CAN: In your work, you probably meet with many European asylum officials and government representatives. How do they view the continuing strong influx of Chechen refugees to Europe?

A.M. Austbo: As I said, most of my work is based on information from other NGOs. But my impression is that many government officials are truly concerned about the situation in Chechnya, but that they are torn between this concern and domestic political pressures to reduce the level of asylum seekers in their countries and to maintain good relations with Russian authorities. I get the impression that they are sometimes worried that they have a more liberal policy than other countries because they fear that this will attract a higher number of asylum seekers to their country. I also sometimes feel that there is a lack of understanding of the very complex situation in Chechnya, and the fear that people there are living with. For example, if someone has been tortured and can prove it, that person might get asylum, while his neighbor who may be in the exact same situation, but has not yet been tortured, may be denied any kind of protection.

CAN: In your report, you rightly point out that the treatment of Chechen asylum-seekers differs so much between European countries that getting asylum is like a lottery. Obviously, the best solution to this problem would be common European standards, possibly agreed on at EU level. Has there ever been an effort to establish such standards? Will the EU's current political crisis push this issue into the background?

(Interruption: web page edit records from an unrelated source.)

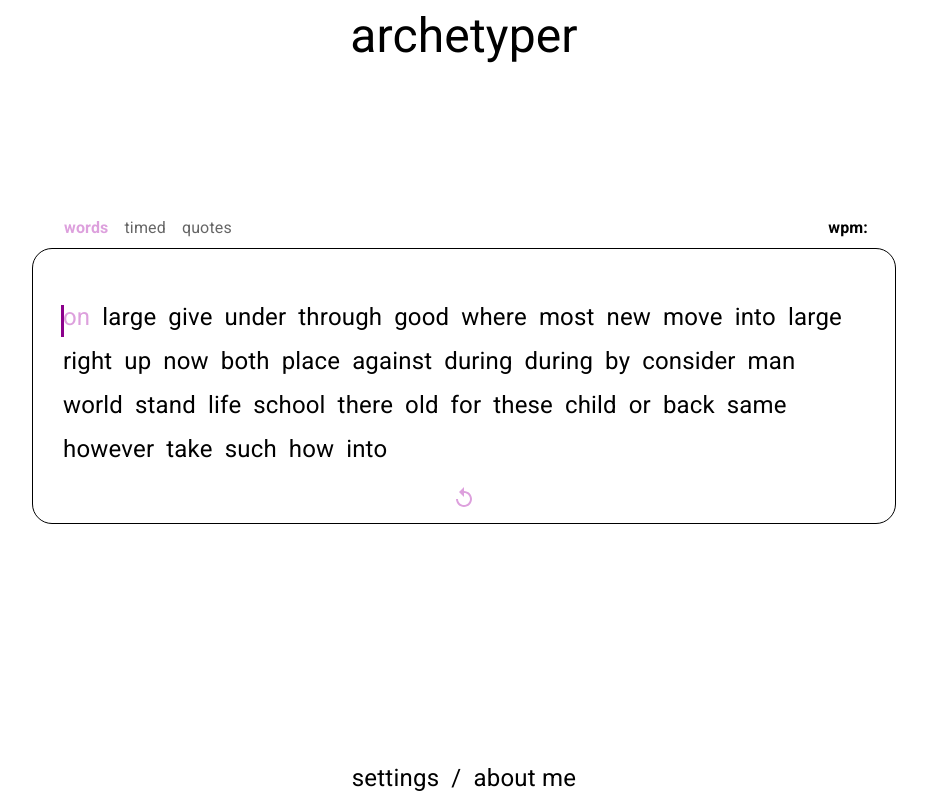
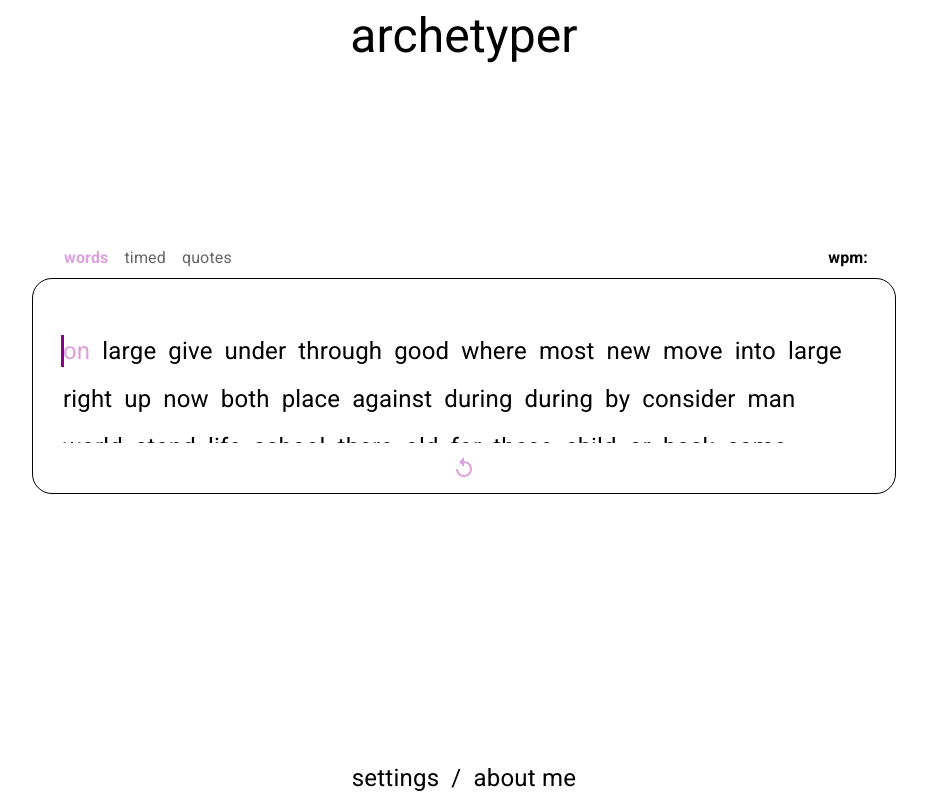
Before and after one commit to nkuek/archetyper, a React (Create React App) app in the folder frontend/: page / in a window 1280 px wide. Shown: the whole page, without its empty margins (176-1103 px from the left). Built offline with nearby package versions, Linux system fonts and the light colour scheme.

Commit message:
better responsive word box

```diff
--- a/frontend/src/components/WordBox/index.tsx
+++ b/frontend/src/components/WordBox/index.tsx
@@ -130,7 +130,7 @@ const WordBox: FC<IProps> = ({ setShowTip, setShowWarning }) => {
               xs: '14.5vh',
               xl: '10vh',
             },
-            '@media screen and (max-height: 800px) and (max-width: 1280px)': {
+            '@media screen and (max-height: 800px) and (max-width: 800px)': {
               height: '22vh',
               lineHeight: '1.75rem',
             },
```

A.M. Austbo: A process aiming at harmonizing European asylum policies has been going on for several years, but is far from being the reality on the ground. I am not really in a position to predict the consequences of the current crisis in the EU. What I think is important is that states recognize that the preconditions for the Dublin Regulations (ed.: EU-wide regulation that prevents refugees from claiming asylum in more than one European country, based on the assumption that asylum systems in all countries are equally fair and open) are currently not in place, and accept the consequences of that. Individuals in need of protection should not have to pay the price for an imperfect system.

CAN: What about Europe's citizens? How are they reacting to this new, growing group of refugees living among them?

A.M. Austbo: We did not focus on this in our study, and I think that it is very difficult to generalize about these things. I would guess that it differs from country to country. From my own experience in Norway, I can say that people generally have quite a lot of sympathy for Chechens.

CAN: Recently, two young Chechen men, living in France and the Netherlands and belonging to a militant Islamic network, were arrested in connection with the murder last year of Dutch film-maker Theo van Gogh. Do you think this incident will have an impact on policies and attitudes vis a vis Chechen refugees?

A.M. Austbo: Yes, I think that this may heighten concerns among government officials that there may be persons responsible for serious crimes or with connections to militant networks among Chechens who are applying for asylum in Europe.

CAN: Finally, what would you tell our readers if they want to get involved?

A.M. Austbo: There are many non-governmental organizations (NGOs) in European countries that are assisting Chechen asylum-seekers and refugees in different ways. Many of these rely on volunteers in their work. Take a look at ECRE's website (www.ecre.org) to find information about these organizations. You can contact an organization in the country where you live and offer your assistance. There are many ways to help!

Humanitarian crisis in Chechnya:

Hunger, desperate poverty, people living in bombed-out ruins and squalid camps, landmines causing daily casualties, widespread health problems and a whole generation growing up without adequate schooling...
How you can help!

Image Gallery
Photography and Art
Subscribe to CAN
To receive weekly email updates, news, etc., please enter your email address.

© Copyright 2004, Zachary Hutchinson
Contact Webmaster